Web page revision data:

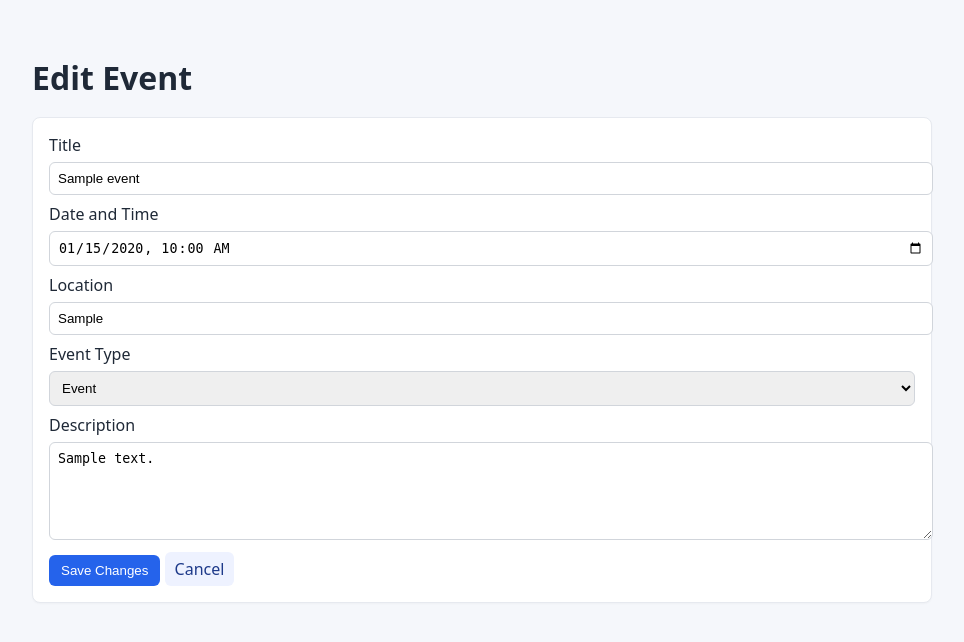
After one commit to HayumiQwQ/UCCD3243-assignment, a PHP site: page /event-tracker-edit.php?id=1 in a window 1280 px wide. The commit adds this page. Shown: the top 642 px of the page, without its empty margins (158-1122 px from the left). Run offline with PHP 8.4, Linux system fonts and the light colour scheme; the visitor is signed in with stand-in values (Sample User, id 1); tables that the repository leaves empty or names only in its code hold one stand-in row (values such as "Sample post").

Commit message:
created working event module

```diff
--- /dev/null
+++ b/event-tracker-edit.php
@@ -0,0 +1,77 @@
+<?php
+require 'database.php';
+include 'auth.php';
+
+
+$id = isset($_GET['id']) ? (int)$_GET['id'] : 0;
+if ($id <= 0) {
+    header('Location: event-tracker.php');
+    exit;
+}
+
+if ($_SERVER['REQUEST_METHOD'] === 'POST') {
+    $event_name = $_POST['event_name'] ?? '';
+    $date_time = $_POST['date_time'] ?? '';
+    $event_loc = $_POST['event_loc'] ?? '';
+    $event_type = $_POST['event_type'] ?? '';
+    $description = $_POST['description'] ?? '';
+
+    $stmt = mysqli_prepare($con, 'UPDATE events SET event_name = ?, date_time = ?, event_loc = ?, event_type = ?, description = ? WHERE id = ?');
+    mysqli_stmt_bind_param($stmt, 'sssssi', $event_name, $date_time, $event_loc, $event_type, $description, $id);
+    mysqli_stmt_execute($stmt);
+    mysqli_stmt_close($stmt);
+    $_SESSION['flash'] = ['type' => 'success', 'msg' => 'Event updated successfully.'];
+    header('Location: event-tracker.php');
+    exit;
+}
+
+$stmt = mysqli_prepare($con, 'SELECT * FROM events WHERE id = ?');
+mysqli_stmt_bind_param($stmt, 'i', $id);
+mysqli_stmt_execute($stmt);
+$res = mysqli_stmt_get_result($stmt);
+$event = mysqli_fetch_assoc($res);
+mysqli_stmt_close($stmt);
+
+if (!$event) {
+    header('Location: event-tracker.php');
+    exit;
+}
+
+// prepare datetime-local value
+$dt_val = '';
+if (!empty($event['date_time'])) {
+    $ts = strtotime($event['date_time']);
+    if ($ts !== false) $dt_val = date('Y-m-d\TH:i', $ts);
+}
+?>
+<!doctype html>
+<html lang="en">
+<head>
+    <meta charset="utf-8">
+    <meta name="viewport" content="width=device-width,initial-scale=1">
+    <title>Edit Event</title>
+    <link rel="stylesheet" href="styles.css">
+</head>
+<body>
+<div class="container">
+    <h1>Edit Event</h1>
+
+    <div class="panel">
+        <form method="post" action="">
+            <label>Title<input name="event_name" value="<?=htmlspecialchars($event['event_name'])?>" required></label>
+            <label>Date and Time<input type="datetime-local" name="date_time" value="<?=htmlspecialchars($dt_val)?>" required></label>
+            <label>Location<input name="event_loc" value="<?=htmlspecialchars($event['event_loc'])?>" required></label>
+            <label>Event Type<select name="event_type" required>
+                <option value="Event" <?= $event['event_type'] === 'Event' ? 'selected' : '' ?>>Event</option>
+                <option value="Competition" <?= $event['event_type'] === 'Competition' ? 'selected' : '' ?>>Competition</option>
+                <option value="Workshop" <?= $event['event_type'] === 'Workshop' ? 'selected' : '' ?>>Workshop</option>
+                <option value="Talks" <?= $event['event_type'] === 'Talks' ? 'selected' : '' ?>>Talk</option>
+            </select></label>
+            <label>Description<textarea name="description" required><?=htmlspecialchars($event['description'])?></textarea></label>
+            <div class="actions"><button type="submit">Save Changes</button> <a class="btn" href="event-tracker.php">Cancel</a></div>
+        </form>
+    </div>
+
+</div>
+</body>
+</html>
--- a/styles.css
+++ b/styles.css
@@ -1,59 +1,195 @@
 /* Simple styles for Event Tracker */
-body{
-  font-family: system-ui, -apple-system, "Segoe UI", Roboto, "Helvetica Neue", Arial;
-  background:#f5f7fb;
-  color:#1f2937;
-  margin:0;
+body {
+    font-family: system-ui, -apple-system, "Segoe UI", Roboto, "Helvetica Neue", Arial;
+    background: #f5f7fb;
+    color: #1f2937;
+    margin: 0;
 }
-.container{
-  max-width:900px;
-  margin:36px auto;
-  padding:20px;
+
+.container {
+    max-width: 900px;
+    margin: 36px auto;
+    padding: 20px;
 }
-h1{margin:0 0 18px 0}
-.panel{
-  background: #fff;
-  border:1px solid #e6e9ef;
-  padding:16px;
-  border-radius:8px;
-  margin-bottom:18px;
-  box-shadow:0 1px 2px rgba(16,24,40,0.03);
+
+h1 {
+    margin: 0 0 18px 0
 }
+
+.panel {
+    background: #fff;
+    border: 1px solid #e6e9ef;
+    padding: 16px;
+    border-radius: 8px;
+    margin-bottom: 18px;
+    box-shadow: 0 1px 2px rgba(16, 24, 40, 0.03);
+}
+
 /* Auth forms */
-.form{
-  max-width:420px;
-  margin:28px auto;
-  background:#fff;
-  border:1px solid #e6e9ef;
-  padding:20px;
-  border-radius:10px;
-  box-shadow:0 6px 18px rgba(16,24,40,0.06);
-  text-align:left;
+.form {
+    max-width: 420px;
+    margin: 28px auto;
+    background: #fff;
+    border: 1px solid #e6e9ef;
+    padding: 20px;
+    border-radius: 10px;
+    box-shadow: 0 6px 18px rgba(16, 24, 40, 0.06);
+    text-align: left;
 }
-.form h1{font-size:20px;margin-bottom:14px}
-.form input[type="text"], .form input[type="email"], .form input[type="password"], .form input[type="date"], .form textarea{
-  width:100%;padding:10px;border:1px solid #e2e8f0;border-radius:8px;margin:8px 0 12px 0;font-size:14px;
+
+.form h1 {
+    font-size: 20px;
+    margin-bottom: 14px
 }
-.form input[type="submit"], .form button{background:#2563eb;color:#fff;border:none;padding:10px 14px;border-radius:8px;cursor:pointer}
-.form p{font-size:14px;margin-top:8px}
-.form a{color:#2563eb}
-.form .success{color: #065f46;background:#ecfdf5;padding:8px;border-radius:6px;margin-bottom:12px}
-.form .error{color:#7f1d1d;background:#fff1f2;padding:8px;border-radius:6px;margin-bottom:12px}
-label{display:block;margin-bottom:8px}
-label input, label textarea, label select{display:block;width:100%;padding:8px;margin-top:6px;border:1px solid #d1d5db;border-radius:6px}
-textarea{min-height:80px}
-.actions{margin-top:12px}
-button{background:#2563eb;color:#fff;border:none;padding:8px 12px;border-radius:6px;cursor:pointer}
-.btn{display:inline-block;padding:6px 10px;border-radius:6px;background:#eef2ff;color:#1e3a8a;text-decoration:none;margin-right:6px}
-.btn.danger{background:#fee2e2;color:#991b1b}
-.muted{color:#6b7280}
-table{width:100%;border-collapse:collapse}
-th,td{padding:10px;border-bottom:1px solid #f1f5f9;text-align:left;vertical-align:top}
-.nowrap{white-space:nowrap}
 
-@media (max-width:640px){
-  .container{padding:12px}
-  th,td{display:block}
-  thead{display:none}
-  .form{margin:18px 8px}
+.form input[type="text"],
+.form input[type="email"],
+.form input[type="password"],
+.form input[type="date"],
+.form textarea {
+    width: 100%;
+    padding: 10px;
+    border: 1px solid #e2e8f0;
+    border-radius: 8px;
+    margin: 8px 0 12px 0;
+    font-size: 14px;
 }
+
+.form input[type="submit"],
+.form button {
+    background: #2563eb;
+    color: #fff;
+    border: none;
+    padding: 10px 14px;
+    border-radius: 8px;
+    cursor: pointer
+}
+
+.form p {
+    font-size: 14px;
+    margin-top: 8px
+}
+
+.form a {
+    color: #2563eb
+}
+
+.form .success {
+    color: #00431c;
+    background: #cfffdb;
+    padding: 8px;
+    border-radius: 6px;
+    margin-bottom: 12px
+}
+
+.form .error {
+    color: #470e0e;
+    background: #ffcfd2;
+    padding: 8px;
+    border-radius: 6px;
+    margin-bottom: 12px
+}
+
+.form.success {
+    color: #00431c;
+    background: #cfffdb;
+    padding: 8px;
+    border-radius: 6px;
+    margin-bottom: 12px
+}
+
+.form.error {
+    color: #470e0e;
+    background: #ffcfd2;
+    padding: 8px;
+    border-radius: 6px;
+    margin-bottom: 12px
+}
+
+label {
+    display: block;
+    margin-bottom: 8px
+}
+
+label input,
+label textarea,
+label select {
+    display: block;
+    width: 100%;
+    padding: 8px;
+    margin-top: 6px;
+    border: 1px solid #d1d5db;
+    border-radius: 6px
+}
+
+textarea {
+    min-height: 80px
+}
+
+.actions {
+    margin-top: 12px
+}
+
+button {
+    background: #2563eb;
+    color: #fff;
+    border: none;
+    padding: 8px 12px;
+    border-radius: 6px;
+    cursor: pointer
+}
+
+.btn {
+    display: inline-block;
+    padding: 6px 10px;
+    border-radius: 6px;
+    background: #eef2ff;
+    color: #1e3a8a;
+    text-decoration: none;
+    margin-right: 6px
+}
+
+.btn.danger {
+    background: #fee2e2;
+    color: #991b1b
+}
+
+.muted {
+    color: #6b7280
+}
+
+table {
+    width: 100%;
+    border-collapse: collapse
+}
+
+th,
+td {
+    padding: 10px;
+    border-bottom: 1px solid #f1f5f9;
+    text-align: left;
+    vertical-align: top
+}
+
+.nowrap {
+    white-space: nowrap
+}
+
+@media (max-width:640px) {
+    .container {
+        padding: 12px
+    }
+
+    th,
+    td {
+        display: block
+    }
+
+    thead {
+        display: none
+    }
+
+    .form {
+        margin: 18px 8px
+    }
+}
```
Also changed, not shown: event-tracker.php (+11 -44 lines), 1 other file.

**WORK TO COMPLETE:** Look over the records above and copy each line that includes the string "none".

**WRITTEN ANSWER:**
-.form input[type="submit"], .form button{background:#2563eb;color:#fff;border:none;padding:10px 14px;border-radius:8px;cursor:pointer}
-button{background:#2563eb;color:#fff;border:none;padding:8px 12px;border-radius:6px;cursor:pointer}
-.btn{display:inline-block;padding:6px 10px;border-radius:6px;background:#eef2ff;color:#1e3a8a;text-decoration:none;margin-right:6px}
-  thead{display:none}
+    border: none;
+    border: none;
+    text-decoration: none;
+        display: none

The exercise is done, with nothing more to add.